This post is a part of the interfaith blog roundtable on at Patheos, hosted by Chris Henrichsen, on the question, “Are Mormons Christian?”
That, to me, is a better question than asking if Mormons are Christian. By better I mean better in every way. Asking if Mormons are Christians feeds into old prejudices and stereotypes. It does little to shed light on Mormon theology, and it puts individual Mormons on the defensive. It is also a supremely uninteresting question, sort of like asking if the Pope is Catholic. Anyone who knows a Mormon knows how devoted they are to building the kingdom of God on earth and how devout they are in worshipping Jesus Christ.

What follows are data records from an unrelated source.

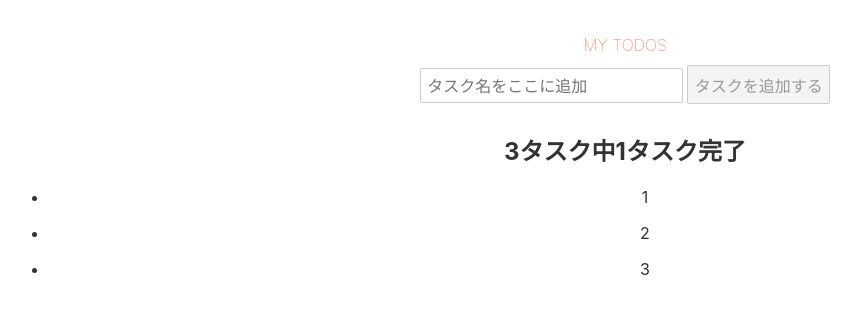
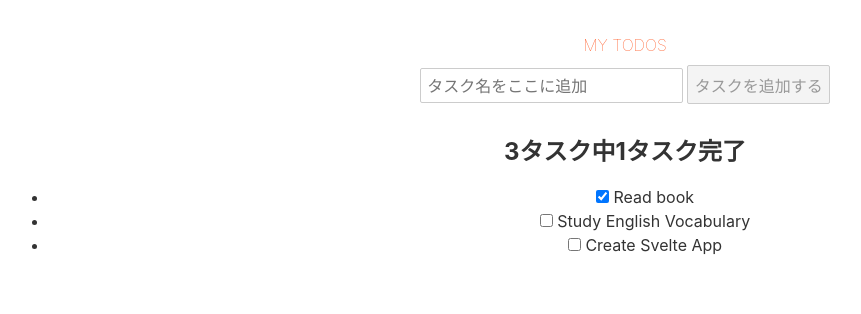
Before and after one commit to miily8310s/svelte-testing-examles, a Svelte app in the folder svelte-todo-test/: page / in a window 1280 px wide. Shown: the top 314 px of the page, without its empty margins (15-876 px from the left). Built offline with nearby package versions, Linux system fonts and the light colour scheme.

Commit message:
feat/svelte-todo-app TodoListのユニットテストを追加

```diff
--- a/svelte-todo-test/src/App.svelte
+++ b/svelte-todo-test/src/App.svelte
@@ -1,6 +1,8 @@
 <script lang="ts">
   import AddTodo from "./components/AddTodo/AddTodo.svelte";
-	import TodoList from "./components/TodoList.svelte";
+	import TodoList from "./components/TodoList/TodoList.svelte";
+  import type { Todo } from "./types";
+
 	let todos = [
 		{id: 1, text: "Read book", done: true},
 		{id: 2, text: "Study English Vocabulary", done: false},
@@ -13,13 +15,18 @@
 		let text = event.detail
 		todos = [...todos, {id: todos.length, text, done: false}]
 	}
+	const handleDone = (event: {detail: Todo}) => {
+		const todo = event.detail
+		const { id } = todo
+		todos = todos.map(t => t.id == id ? {...t, done: !t.done} : t)
+	}
 </script>
 
 <main>
 	<h1>My Todos</h1>
 	<AddTodo on:addTodo={addNewTodo}/>
 	<h2>{status}</h2>
-	<TodoList todos={todos}/>
+	<TodoList todos={todos} on:handleDone={handleDone}/>
 </main>
 
 <style>
--- /dev/null
+++ b/svelte-todo-test/src/components/Todo/TodoDetail.svelte
@@ -0,0 +1,11 @@
+<script lang="ts">
+  import { createEventDispatcher } from "svelte"
+  import type { Todo } from "../../types";
+  export let todo: Todo
+  const dispatch = createEventDispatcher()
+</script>
+
+<div>
+  <input type="checkbox" checked={todo.done} on:click={() => dispatch("handleDone", todo)}>
+  <span>{todo.text}</span>
+</div>
--- a/svelte-todo-test/src/components/TodoList.svelte
+++ b/svelte-todo-test/src/components/TodoList/TodoList.svelte
@@ -1,5 +1,6 @@
 <script lang="ts">
-  import type {Todo} from "../types"
+  import type {Todo} from "../../types"
+  import TodoDetail from "../Todo/TodoDetail.svelte"
   export let todos: Todo[] = []
 </script>
 
@@ -7,7 +8,7 @@
   <ul>
     {#each todos as todo}
       <li>
-        <p>{todo.id}</p>
+        <TodoDetail on:handleDone {todo} />
       </li>
     {/each}
   </ul>
```
Also changed, not shown: 2 other files (tests, documents, lock files or other folders).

On the other hand, asking if Episcopalians, Disciples of Christ, Methodists, and Presbyterians are Christians has some real substance to it. These Protestant mainline (which is a nice way of saying “mainstream”) traditions are on the ropes. They each have significant minorities that call into question the theological wisdom, as well as orthodoxy, of their denominational leaders. And they have been losing members by the millions over the past several decades.
Now you don’t have to tell me that there are a lot of nice people in the Disciples, Episcopal, Methodist, and Presbyterian churches. I was a Disciples of Christ for many years, and everyone I met in that denomination was really, really nice. Of course, Mormons are known for being incredible nice as well, and we know that niceness isn’t a particularly impressive marker of Christian identity.
Let me throw out three such markers: passion for the great themes of Christian thought, a missionary mindset, and a commitment to Christian unity. First, by passion for Christian thought I don’t necessarily mean theology, although good theology should be the culmination of such passion. I mean that the mind should be as oriented toward God as the heart, and that churches need to be grounded in not just the Bible but also the grand topics of the Trinity, Christology, and so on. Mormons love theology, at least the ones I have met, but mainline Protestants not so much. Mainline seminaries keep cutting back their theology courses. More fundamentally, the mainlines seem to have just grown bored with talk about the Trinity and Christology. They’d rather talk about social issues instead. They no longer have a passion for the great themes of Christianity.
Let’s face it: If I were given a random conversation partner to spend a few million years in Heaven talking theology with, would I draw from the Disciples of Christ or the Mormons? It’s an easy call.
Second, everyone knows about Mormon missionaries, but when is the last time that a Methodist or Presbyterian has invited you to church? Maybe they just think their churches don’t have that much to offer anyone any more.
Third, by Christian unity I don’t mean ecumenical agreements but Christians looking out for each other. I’ve been involved in a lot of debates in higher education over the years, and I have rarely experienced Christian unity with my brothers and sisters from the mainline denominations. To a person, they are completely invested in the institutions that pay their salary. They do not identify with Christian students or faculty on campus, do not support students in Bible studies, do not take public positions on religious issues (except when they join in with likeminded colleagues on safe, liberal issues), and do not show any interest in theology in their own specialized research. They have no sense of Christian unity in the workplace. Their loyalties are clear. When push comes to shove, they side with the man, not The Man.
I was once in a faculty committee meeting with several professors who happened to be Presbyterian. We were told the private college we taught at might fund a chaplaincy program. I was excited, since we didn’t have any such thing. The Presbyterians drew the line. Yes, our students would benefit from it, and they needed it, but what about the atheists on campus? Wouldn’t they be offended? And how could we advertise for a chaplain without inviting everyone, including pagans and occultists, to apply? Their obsession with tolerance and relativism killed the program.
The Mormons I know, on the other hand, are quick to extend a hand of fellowship to anyone who follows Christ. They are used to standing up for unpopular causes. They have a loyalty to the church that trumps employers and governments. And they know that being a Christian requires a little bit of courage.
Am I over generalizing? Sure, but I think the question I have raised is much better than the question about whether Mormons are Christians. If you want to talk about Mormons, a better question is this: What kind of Christian are they? And what can the rest of us learn from them? For that, I’ll have to ask you to read my book.
Stephen H. Webb is the author of Mormon Christianity: What Other Christians can Learn from the Latter-day Saints (Oxford University Press, 2013).